UMass Boston's independent, student-run newspaper

The Mass Media

The Mass Media

The Mass Media


After the shock of a catastrophe, even amid concern for the victims, there is that uneasy feeling: “Could I be next?” Life can end or change irrevocably at a moment, and in the face of a tragedy such as the one that has befallen the Virginia Tech community, it’s important to consider that we have both to share their troubles and consider our own situations.

In many ways, this is difficult to write, and must be to read. We have to wonder what would happen if a gunman were to open fire at UMass Boston. Would professors and classmates be able to read the warning signs in a student on a campus where we don’t spend much time together? Would campus security, such as it is, be able to respond quickly and effectively?

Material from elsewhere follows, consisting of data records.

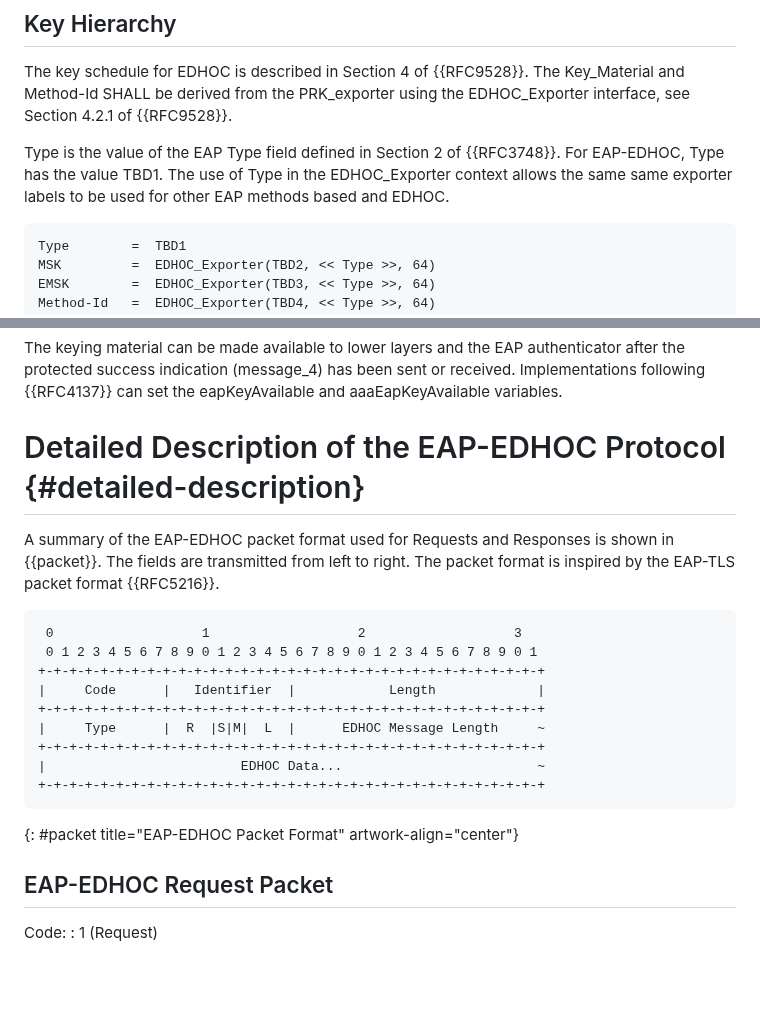
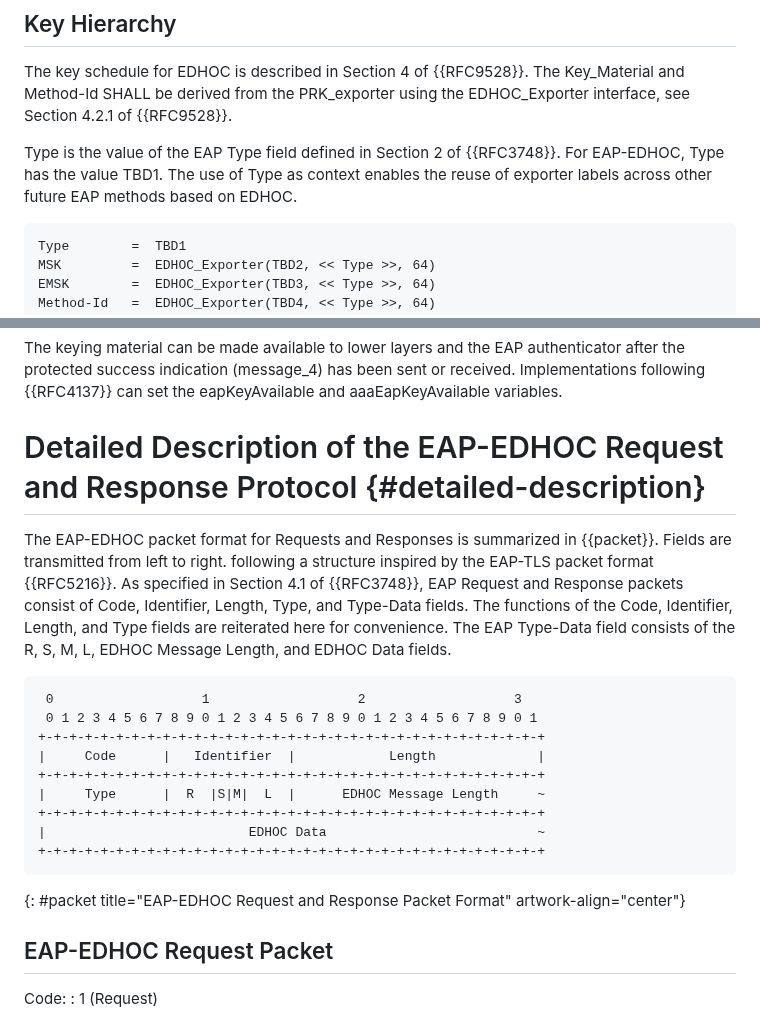
Before and after one commit to dangarciacarrillo/i-d-eap-edhoc, a Markdown page: draft-ietf-emu-eap-edhoc.md, 2 parts joined by grey strips. GitHub-like rendering; blank space fills up the shorter version.

```diff
--- a/draft-ietf-emu-eap-edhoc.md
+++ b/draft-ietf-emu-eap-edhoc.md
@@ -448,7 +448,7 @@ The process of configuring a root CA certificate and a server name is non-trivia
 
 The key schedule for EDHOC is described in Section 4 of {{RFC9528}}. The Key_Material and Method-Id SHALL be derived from the PRK_exporter using the EDHOC_Exporter interface, see Section 4.2.1 of {{RFC9528}}.
 
-Type is the value of the EAP Type field defined in Section 2 of {{RFC3748}}. For EAP-EDHOC, Type has the value TBD1. The use of Type in the EDHOC_Exporter context allows the same same exporter labels to be used for other EAP methods based and EDHOC.
+Type is the value of the EAP Type field defined in Section 2 of {{RFC3748}}. For EAP-EDHOC, Type has the value TBD1. The use of Type as context enables the reuse of exporter labels across other future EAP methods based on EDHOC.
 
 ~~~~~~~~~~~~~~~~~~~~~~~
 Type        =  TBD1
@@ -474,9 +474,9 @@ The keying material can be derived after the EDHOC message_2 has been sent or re
 
 The keying material can be made available to lower layers and the EAP authenticator after the protected success indication (message_4) has been sent or received. Implementations following {{RFC4137}} can set the eapKeyAvailable and aaaEapKeyAvailable variables.
 
-# Detailed Description of the EAP-EDHOC Protocol {#detailed-description}
+# Detailed Description of the EAP-EDHOC Request and Response Protocol {#detailed-description}
 
-A summary of the EAP-EDHOC packet format used for Requests and Responses is shown in {{packet}}. The fields are transmitted from left to right. The packet format is inspired by the EAP-TLS packet format {{RFC5216}}.
+The EAP-EDHOC packet format for Requests and Responses is summarized in {{packet}}. Fields are transmitted from left to right. following a structure inspired by the EAP-TLS packet format {{RFC5216}}. As specified in Section 4.1 of {{RFC3748}}, EAP Request and Response packets consist of Code, Identifier, Length, Type, and Type-Data fields. The functions of the Code, Identifier, Length, and Type fields are reiterated here for convenience. The EAP Type-Data field consists of the R, S, M, L, EDHOC Message Length, and EDHOC Data fields.
 
 ~~~~~~~~~~~~~~~~~~~~~~~
  0                   1                   2                   3
@@ -486,10 +486,10 @@ A summary of the EAP-EDHOC packet format used for Requests and Responses is show
 +-+-+-+-+-+-+-+-+-+-+-+-+-+-+-+-+-+-+-+-+-+-+-+-+-+-+-+-+-+-+-+-+
 |     Type      |  R  |S|M|  L  |      EDHOC Message Length     ~
 +-+-+-+-+-+-+-+-+-+-+-+-+-+-+-+-+-+-+-+-+-+-+-+-+-+-+-+-+-+-+-+-+
-|                         EDHOC Data...                         ~
+|                          EDHOC Data                           ~
 +-+-+-+-+-+-+-+-+-+-+-+-+-+-+-+-+-+-+-+-+-+-+-+-+-+-+-+-+-+-+-+-+
 ~~~~~~~~~~~~~~~~~~~~~~~
-{: #packet title="EAP-EDHOC Packet Format" artwork-align="center"}
+{: #packet title="EAP-EDHOC Request and Response Packet Format" artwork-align="center"}
 
 ## EAP-EDHOC Request Packet
 
```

Not so useful are other questions that arose from certain channels in the wake of the shooting, some within a day: in Australia and Germany, they criticized what they see as our gun culture, while at home gun proponents, right wing web pundits more precisely, wondered what would have happened if everyone else at Virginia Tech that day had hand guns. These are legitimate issues, but politicizing tragedies often only serves to keep us bickering, from focusing on more important details and asking better questions, like: “Why was someone who had been institutionalized two years ago able to own guns?,” or “Why did his professors, reading his ultra-violent creative writing work, not investigate into him a little further?,” and most importantly, “How can we secure ourselves, within reason, from similar attacks?”

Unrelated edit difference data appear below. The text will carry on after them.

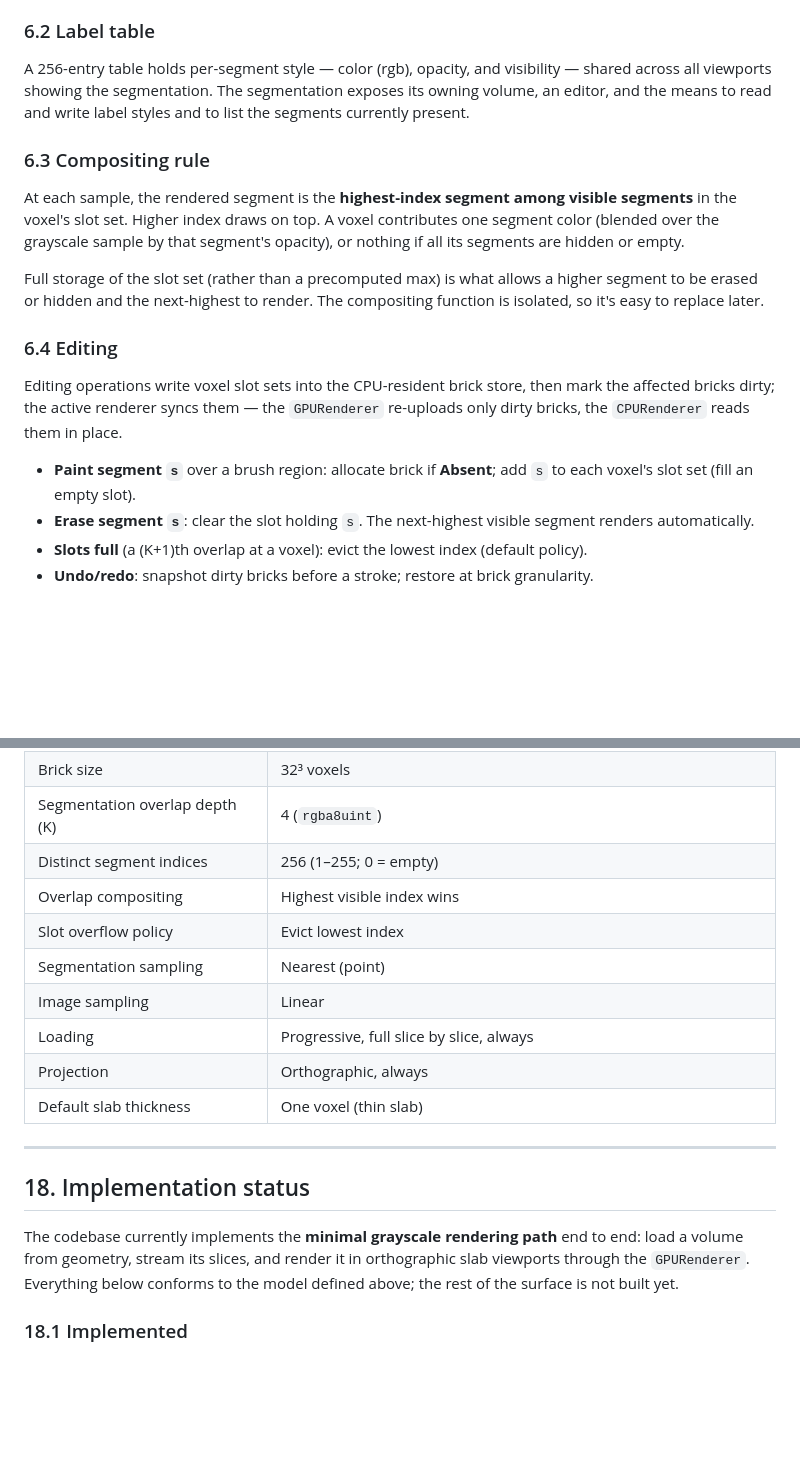
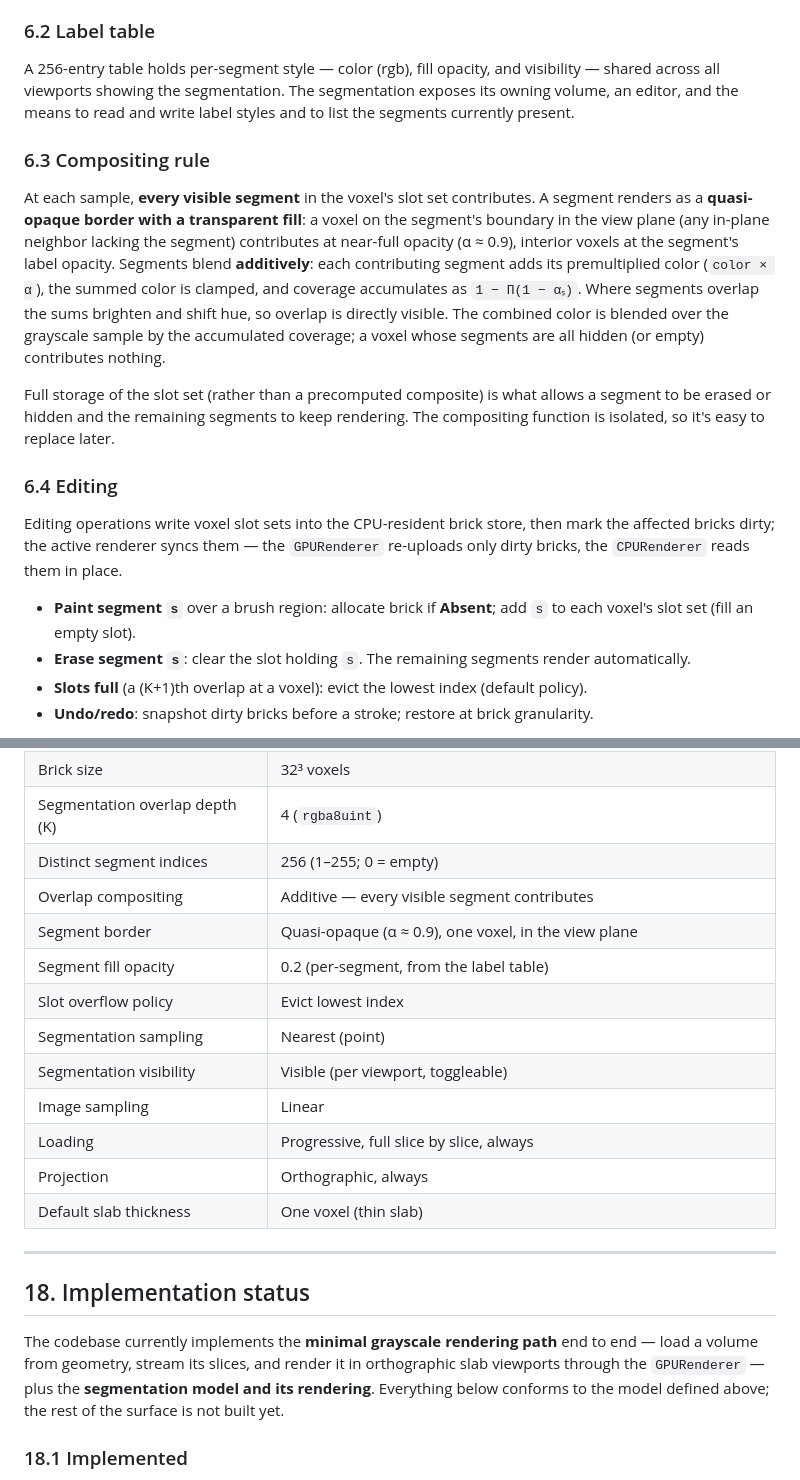
Before and after one commit to paulglx/pierreangulaire, a Markdown page: SPECS.md, 2 parts joined by grey strips. GitHub-like rendering; blank space fills up the shorter version.

Commit message:
docs: update specs regarding segmentation

```diff
--- a/SPECS.md
+++ b/SPECS.md
@@ -158,20 +158,20 @@ Slots store the **full set** present at a voxel. Segmentation textures are point
 
 ### 6.2 Label table
 
-A 256-entry table holds per-segment style — color (rgb), opacity, and visibility — shared across all viewports showing the segmentation. The segmentation exposes its owning volume, an editor, and the means to read and write label styles and to list the segments currently present.
+A 256-entry table holds per-segment style — color (rgb), fill opacity, and visibility — shared across all viewports showing the segmentation. The segmentation exposes its owning volume, an editor, and the means to read and write label styles and to list the segments currently present.
 
 ### 6.3 Compositing rule
 
-At each sample, the rendered segment is the **highest-index segment among visible segments** in the voxel's slot set. Higher index draws on top. A voxel contributes one segment color (blended over the grayscale sample by that segment's opacity), or nothing if all its segments are hidden or empty.
+At each sample, **every visible segment** in the voxel's slot set contributes. A segment renders as a **quasi-opaque border with a transparent fill**: a voxel on the segment's boundary in the view plane (any in-plane neighbor lacking the segment) contributes at near-full opacity (α ≈ 0.9), interior voxels at the segment's label opacity. Segments blend **additively**: each contributing segment adds its premultiplied color (`color × α`), the summed color is clamped, and coverage accumulates as `1 − Π(1 − αₛ)`. Where segments overlap the sums brighten and shift hue, so overlap is directly visible. The combined color is blended over the grayscale sample by the accumulated coverage; a voxel whose segments are all hidden (or empty) contributes nothing.
 
-Full storage of the slot set (rather than a precomputed max) is what allows a higher segment to be erased or hidden and the next-highest to render. The compositing function is isolated, so it's easy to replace later.
+Full storage of the slot set (rather than a precomputed composite) is what allows a segment to be erased or hidden and the remaining segments to keep rendering. The compositing function is isolated, so it's easy to replace later.
 
 ### 6.4 Editing
 
 Editing operations write voxel slot sets into the CPU-resident brick store, then mark the affected bricks dirty; the active renderer syncs them — the `GPURenderer` re-uploads only dirty bricks, the `CPURenderer` reads them in place.
 
 - **Paint segment `s`** over a brush region: allocate brick if **Absent**; add `s` to each voxel's slot set (fill an empty slot).
-- **Erase segment `s`**: clear the slot holding `s`. The next-highest visible segment renders automatically.
+- **Erase segment `s`**: clear the slot holding `s`. The remaining segments render automatically.
 - **Slots full** (a (K+1)th overlap at a voxel): evict the lowest index (default policy).
 - **Undo/redo**: snapshot dirty bricks before a stroke; restore at brick granularity.
 
@@ -390,9 +390,12 @@ The published artifact is `dist/` (`index.js` + `index.d.ts`); only `src/` is sh
 | Brick size                     | 32³ voxels                                                          |
 | Segmentation overlap depth (K) | 4 (`rgba8uint`)                                                     |
 | Distinct segment indices       | 256 (1–255; 0 = empty)                                              |
-| Overlap compositing            | Highest visible index wins                                          |
+| Overlap compositing            | Additive — every visible segment contributes                        |
+| Segment border                 | Quasi-opaque (α ≈ 0.9), one voxel, in the view plane                |
+| Segment fill opacity           | 0.2 (per-segment, from the label table)                             |
 | Slot overflow policy           | Evict lowest index                                                  |
 | Segmentation sampling          | Nearest (point)                                                     |
+| Segmentation visibility        | Visible (per viewport, toggleable)                                  |
 | Image sampling                 | Linear                                                              |
 | Loading                        | Progressive, full slice by slice, always                            |
 | Projection                     | Orthographic, always                                                |
@@ -402,7 +405,7 @@ The published artifact is `dist/` (`index.js` + `index.d.ts`); only `src/` is sh
 
 ## 18. Implementation status
 
-The codebase currently implements the **minimal grayscale rendering path** end to end: load a volume from geometry, stream its slices, and render it in orthographic slab viewports through the `GPURenderer`. Everything below conforms to the model defined above; the rest of the surface is not built yet.
+The codebase currently implements the **minimal grayscale rendering path** end to end — load a volume from geometry, stream its slices, and render it in orthographic slab viewports through the `GPURenderer` — plus the **segmentation model and its rendering**. Everything below conforms to the model defined above; the rest of the surface is not built yet.
 
 ### 18.1 Implemented
 
```
Also changed, not shown: other parts of SPECS.md (+5 -1 lines).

It’s easy to simplify things when we’re looking for reasons, or for points to cherry pick, but the truth is that sturdy answers about why it happens and how to stop it often aren’t forthcoming. School shooters lash out for a myriad of reasons, maybe because of abuse suffered at other schools at other times. Anyone who remembers high school knows it can be vicious, and there always seem to be kids marked from birth as outcasts. They may bring that baggage with them into their later lives. Or, the people at their present schools just may be treating them badly. We’d submit that it’s the culture of bullying and ostracism, rather than any scarceness or abundance of handguns available to the consumer, that is the bigger issue.

Most striking about the shooters is the hatred for humanity implicit in their acts. They are angry at a world they see as full of bullies and hypocrites. “Your Mercedes wasn’t enough, you brats,” said the Virginia Tech shooter Cho Seung-Hui. “Your golden necklaces weren’t enough, you snobs. Your trust fund wasn’t enough. Your vodka and cognac wasn’t enough. All your debaucheries weren’t enough. Those weren’t enough to fulfill your hedonistic needs. You had everything,” before referencing “martyrs like Eric and Dylan,” that is, Harris and Klebold, the Columbine shooters, who likewise lashed out at the jocks, the preppies, and who were tormented and ostracized by them as well.

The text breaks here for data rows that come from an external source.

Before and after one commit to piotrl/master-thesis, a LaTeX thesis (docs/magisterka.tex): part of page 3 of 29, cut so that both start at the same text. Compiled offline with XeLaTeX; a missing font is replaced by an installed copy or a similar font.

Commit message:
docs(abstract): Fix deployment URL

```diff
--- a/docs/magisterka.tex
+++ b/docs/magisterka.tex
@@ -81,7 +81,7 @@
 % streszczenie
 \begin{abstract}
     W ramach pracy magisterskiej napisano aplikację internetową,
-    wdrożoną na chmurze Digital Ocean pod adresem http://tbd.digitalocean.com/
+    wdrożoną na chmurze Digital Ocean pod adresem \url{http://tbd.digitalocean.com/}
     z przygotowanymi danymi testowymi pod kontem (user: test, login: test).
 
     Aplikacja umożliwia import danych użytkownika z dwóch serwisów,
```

The easiest answer, and what seems like the right one, is to say that by being more friendly to each other, by not ostracizing people and by not bullying them, we can bring about a change in the culture that will not develop killers such as Klebold, Harris and Seung-Hui in it. But this takes a lot of work. Until then, we have to pay closer attention to cries for help and warning signs. We also have to be careful in the world.